Scientists Fabricate Rudimentary Human
Researchers in Japan have used human stem cells to create tiny human livers like those that arise early in fetal life. When the scientists transplanted the rudimentary livers into mice, the little organs grew, made human liver proteins, and metabolized drugs as human livers do.Takanori TakebeResearchers from Japan used human stem cells to create "liver buds," rudimentary livers that, when transplanted into mice, grew and functioned. They and others caution that these are early days and this is still very much basic research. The liver buds, as they are called, did not turn into complete livers, and the method would have to be scaled up enormously to make enough replacement liver buds to treat a patient. Even then, the investigators say, they expect to replace only 30 percent of a patient's liver.
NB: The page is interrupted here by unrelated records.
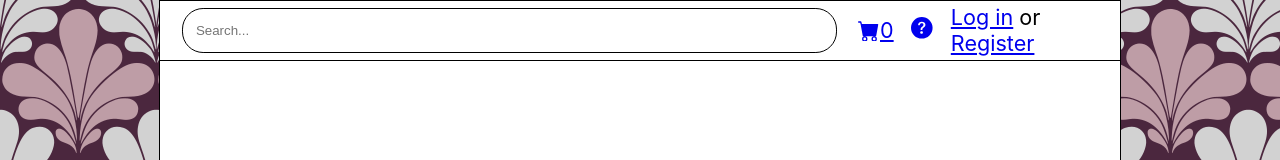
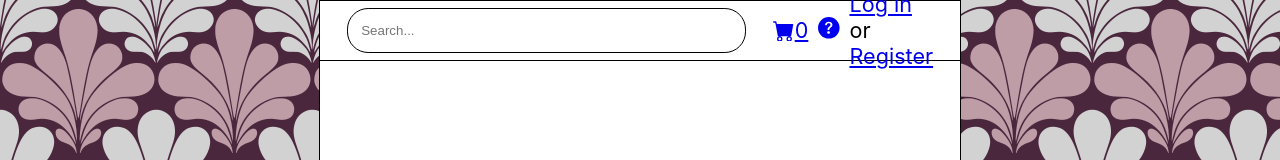
Before and after one commit to DanielRStevens/GIK2PG-Projekt, a React (Create React App) app in the folder frontend/: page / in a window 1280 px wide. Shown: the top 160 px of the page. Built offline with nearby package versions, Linux system fonts and the light colour scheme; no server answers.

Commit message:
Reduced width of central column.

```diff
--- a/frontend/src/App.css
+++ b/frontend/src/App.css
@@ -3,7 +3,7 @@
   flex-direction: row;
   align-content: center;
   background-color: white;
-  width: 75vw;
+  width: 50vw;
   min-height: 90vh;
   border: 1px solid black;
   justify-content: center;
--- a/frontend/src/AppHeader.css
+++ b/frontend/src/AppHeader.css
@@ -1,6 +1,6 @@
 .App-header {
     background-color: white;
-    width: 75vw;
+    width: 50vw;
     max-height: 6ex;
     display: flex;
     flex-direction: row;
@@ -23,7 +23,7 @@
 }
 .Searchbar * {
   height:6ex;
-  min-width: 50vw;
+  min-width: 30vw;
 }
 .Searchbar-input {
   border-radius: 3ex;
--- a/frontend/src/AppProductList.css
+++ b/frontend/src/AppProductList.css
@@ -32,7 +32,7 @@
 .App-logo {
     min-width:200px;
     width:12vw;
-    height: 12vw;
+    height: 24vh;
     margin-right: 2ex;
     display:block;
   }
```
What they are making is more like a patch than a full liver.But the promise, in a field that has seen a great deal of dashed hopes, is immense, medical experts said."This is a major breakthrough of monumental significance," said Dr. Hillel Tobias, director of transplantation at the New York University School of Medicine. Dr. Tobias is chairman of the American Liver Foundation's national medical advisory committee."Very impressive," said Eric Lagasse of the University of Pittsburgh, who studies cell transplantation and liver disease. "It's novel and very exciting."The study was published on Wednesday in the journal Nature.Although human studies are years away, said Dr. Leonard Zon, director of the stem cell research program at Boston Children's Hospital, this, to his knowledge, is the first time anyone has used human stem cells, created from human skin cells, to make a functioning solid organ, like a liver, as opposed to bone marrow, a jellylike organ. Ever since they discovered how to get human stem cells — first from embryos and now, more often, from skin cells — researchers have dreamed of using the cells for replacement tissues and organs. The stem cells can turn into any type of human cell, and so it seemed logical to simply turn them into liver cells, for example, and add them to livers to fill in dead or damaged areas. But those studies did not succeed. Liver cells did not take up residence in the liver; they did not develop blood supplies or signaling systems....